Itemized modification records →
┌──

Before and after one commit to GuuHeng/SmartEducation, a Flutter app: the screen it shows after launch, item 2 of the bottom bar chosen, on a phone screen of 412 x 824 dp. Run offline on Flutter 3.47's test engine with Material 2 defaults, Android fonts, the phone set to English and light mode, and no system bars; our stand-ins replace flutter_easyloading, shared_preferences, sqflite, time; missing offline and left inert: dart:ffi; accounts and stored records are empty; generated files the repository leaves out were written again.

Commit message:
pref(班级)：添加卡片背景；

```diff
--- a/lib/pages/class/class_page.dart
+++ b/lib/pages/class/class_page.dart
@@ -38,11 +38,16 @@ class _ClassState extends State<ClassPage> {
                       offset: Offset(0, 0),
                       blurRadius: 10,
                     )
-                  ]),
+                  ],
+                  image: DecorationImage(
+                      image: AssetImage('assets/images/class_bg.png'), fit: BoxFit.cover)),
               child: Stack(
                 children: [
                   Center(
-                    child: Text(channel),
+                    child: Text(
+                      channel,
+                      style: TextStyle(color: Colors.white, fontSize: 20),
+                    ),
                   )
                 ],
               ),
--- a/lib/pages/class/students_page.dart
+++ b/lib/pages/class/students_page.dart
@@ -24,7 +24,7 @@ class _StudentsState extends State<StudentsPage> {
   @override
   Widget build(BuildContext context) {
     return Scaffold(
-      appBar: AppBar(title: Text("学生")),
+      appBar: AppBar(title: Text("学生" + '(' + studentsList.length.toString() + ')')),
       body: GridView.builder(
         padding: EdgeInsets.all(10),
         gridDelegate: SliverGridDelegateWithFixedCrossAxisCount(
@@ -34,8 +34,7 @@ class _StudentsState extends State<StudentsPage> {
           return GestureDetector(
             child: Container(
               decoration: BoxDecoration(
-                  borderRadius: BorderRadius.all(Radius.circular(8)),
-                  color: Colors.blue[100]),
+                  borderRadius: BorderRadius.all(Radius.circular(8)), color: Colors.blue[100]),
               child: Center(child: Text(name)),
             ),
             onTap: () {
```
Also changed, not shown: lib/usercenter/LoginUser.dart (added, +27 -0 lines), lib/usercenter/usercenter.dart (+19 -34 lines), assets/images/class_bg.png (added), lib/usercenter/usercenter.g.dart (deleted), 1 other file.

└──
┌──

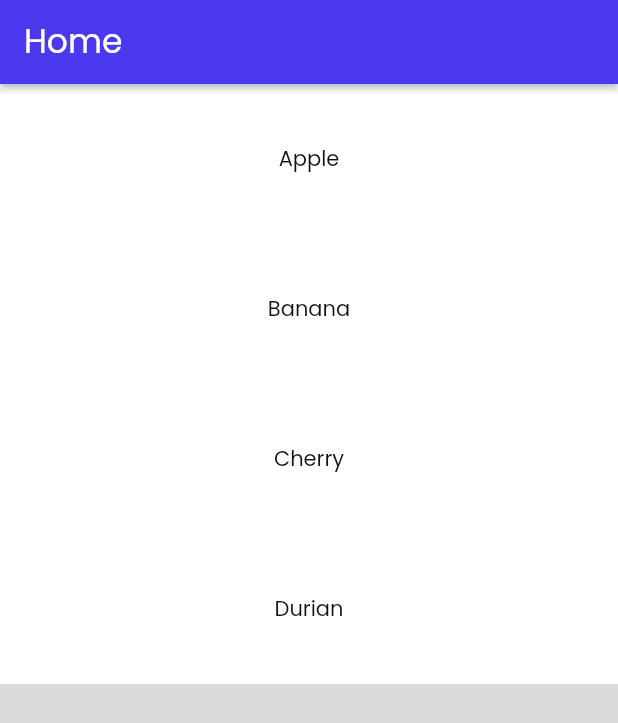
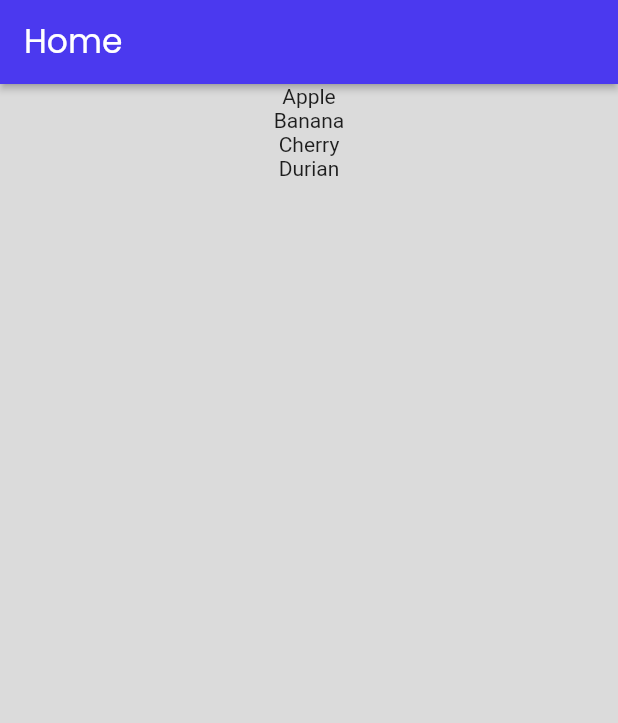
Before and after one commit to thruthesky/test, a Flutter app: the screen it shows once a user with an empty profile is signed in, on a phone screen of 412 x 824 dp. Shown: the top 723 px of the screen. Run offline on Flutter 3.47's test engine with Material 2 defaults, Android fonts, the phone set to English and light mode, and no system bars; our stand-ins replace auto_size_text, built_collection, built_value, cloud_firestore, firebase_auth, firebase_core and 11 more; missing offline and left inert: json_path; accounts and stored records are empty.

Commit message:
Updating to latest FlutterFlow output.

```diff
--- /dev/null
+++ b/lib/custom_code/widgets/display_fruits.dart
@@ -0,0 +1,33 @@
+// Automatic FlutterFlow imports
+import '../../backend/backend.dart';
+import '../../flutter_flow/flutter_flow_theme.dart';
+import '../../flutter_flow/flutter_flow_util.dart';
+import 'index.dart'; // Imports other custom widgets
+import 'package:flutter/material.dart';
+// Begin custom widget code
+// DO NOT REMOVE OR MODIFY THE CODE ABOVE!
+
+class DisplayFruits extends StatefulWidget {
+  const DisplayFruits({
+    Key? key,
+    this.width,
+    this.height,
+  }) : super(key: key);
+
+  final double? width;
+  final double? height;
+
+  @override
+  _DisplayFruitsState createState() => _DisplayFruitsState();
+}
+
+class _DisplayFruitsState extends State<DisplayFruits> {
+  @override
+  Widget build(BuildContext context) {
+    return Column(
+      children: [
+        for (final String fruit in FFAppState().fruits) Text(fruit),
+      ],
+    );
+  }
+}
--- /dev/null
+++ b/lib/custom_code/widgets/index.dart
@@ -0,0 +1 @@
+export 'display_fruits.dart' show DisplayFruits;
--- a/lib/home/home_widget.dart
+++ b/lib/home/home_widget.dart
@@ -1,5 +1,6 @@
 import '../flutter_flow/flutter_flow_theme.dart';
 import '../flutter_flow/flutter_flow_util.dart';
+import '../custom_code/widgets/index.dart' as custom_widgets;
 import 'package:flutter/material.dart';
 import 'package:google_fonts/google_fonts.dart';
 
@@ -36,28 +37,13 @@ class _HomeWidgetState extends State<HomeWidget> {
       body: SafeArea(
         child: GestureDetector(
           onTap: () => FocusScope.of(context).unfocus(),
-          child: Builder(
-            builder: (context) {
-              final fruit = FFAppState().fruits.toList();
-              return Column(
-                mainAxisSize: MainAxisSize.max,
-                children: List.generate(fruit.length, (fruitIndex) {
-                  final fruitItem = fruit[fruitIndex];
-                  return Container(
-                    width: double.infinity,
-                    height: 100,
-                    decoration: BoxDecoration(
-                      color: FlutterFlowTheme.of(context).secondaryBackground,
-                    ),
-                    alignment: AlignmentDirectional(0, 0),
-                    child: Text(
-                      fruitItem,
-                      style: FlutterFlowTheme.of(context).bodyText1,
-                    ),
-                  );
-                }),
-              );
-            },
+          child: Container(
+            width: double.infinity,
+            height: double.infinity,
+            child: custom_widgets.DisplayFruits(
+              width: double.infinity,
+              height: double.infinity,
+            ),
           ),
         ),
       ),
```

└──
┌──

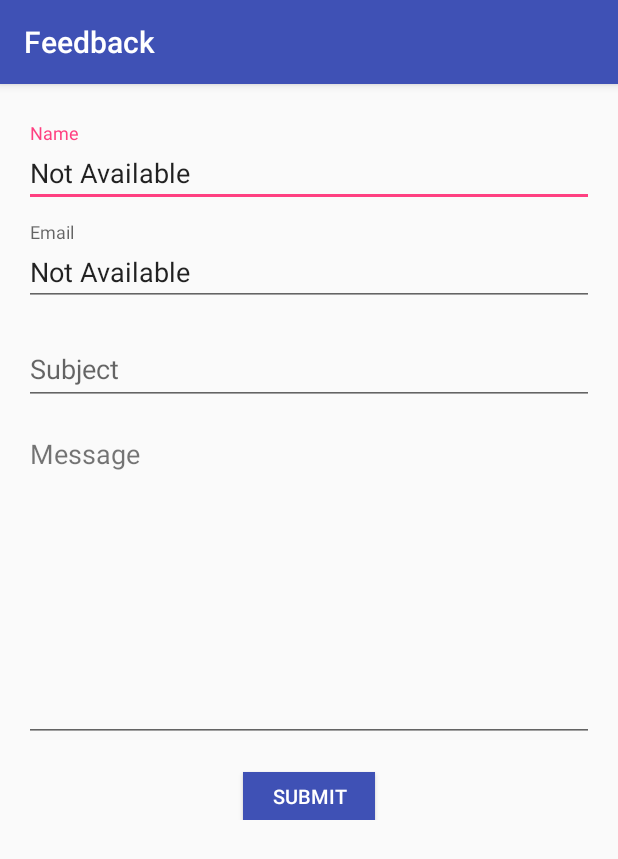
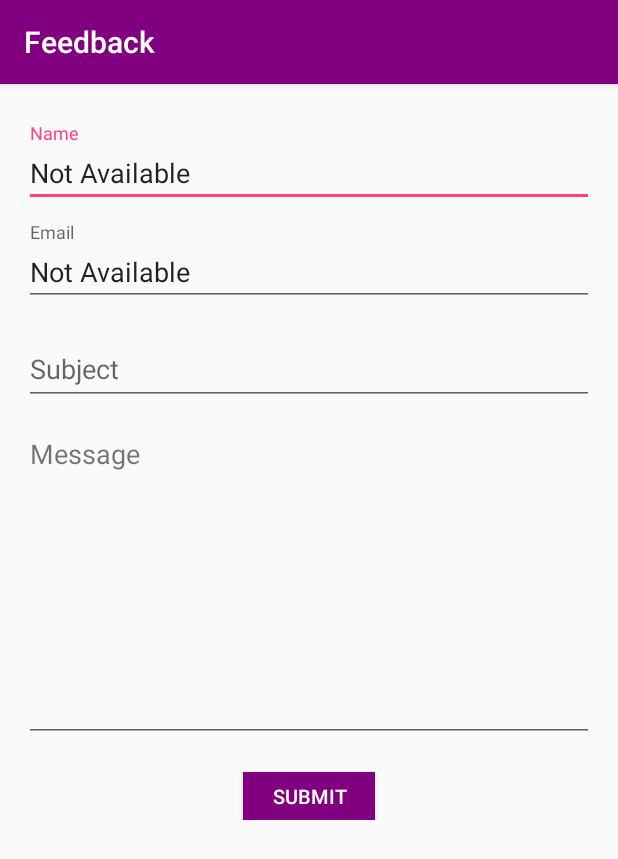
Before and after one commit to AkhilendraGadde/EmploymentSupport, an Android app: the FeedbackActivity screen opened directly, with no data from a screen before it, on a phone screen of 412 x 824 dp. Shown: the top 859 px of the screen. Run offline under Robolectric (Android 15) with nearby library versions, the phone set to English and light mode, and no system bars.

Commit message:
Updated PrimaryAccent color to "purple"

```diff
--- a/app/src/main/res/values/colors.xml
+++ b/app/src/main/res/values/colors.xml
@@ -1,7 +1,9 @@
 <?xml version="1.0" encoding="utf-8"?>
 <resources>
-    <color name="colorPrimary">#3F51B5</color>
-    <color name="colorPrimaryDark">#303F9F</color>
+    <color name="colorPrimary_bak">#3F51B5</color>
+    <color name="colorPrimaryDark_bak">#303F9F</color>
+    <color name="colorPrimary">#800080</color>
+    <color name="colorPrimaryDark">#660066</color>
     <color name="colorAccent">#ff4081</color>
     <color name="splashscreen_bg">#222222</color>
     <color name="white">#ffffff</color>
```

└──

Work to complete → Using the data above, copy each line that contains "double".

Your solution →
+  final double? width;
+  final double? height;
-                    width: double.infinity,
+            width: double.infinity,
+            height: double.infinity,
+              width: double.infinity,
+              height: double.infinity,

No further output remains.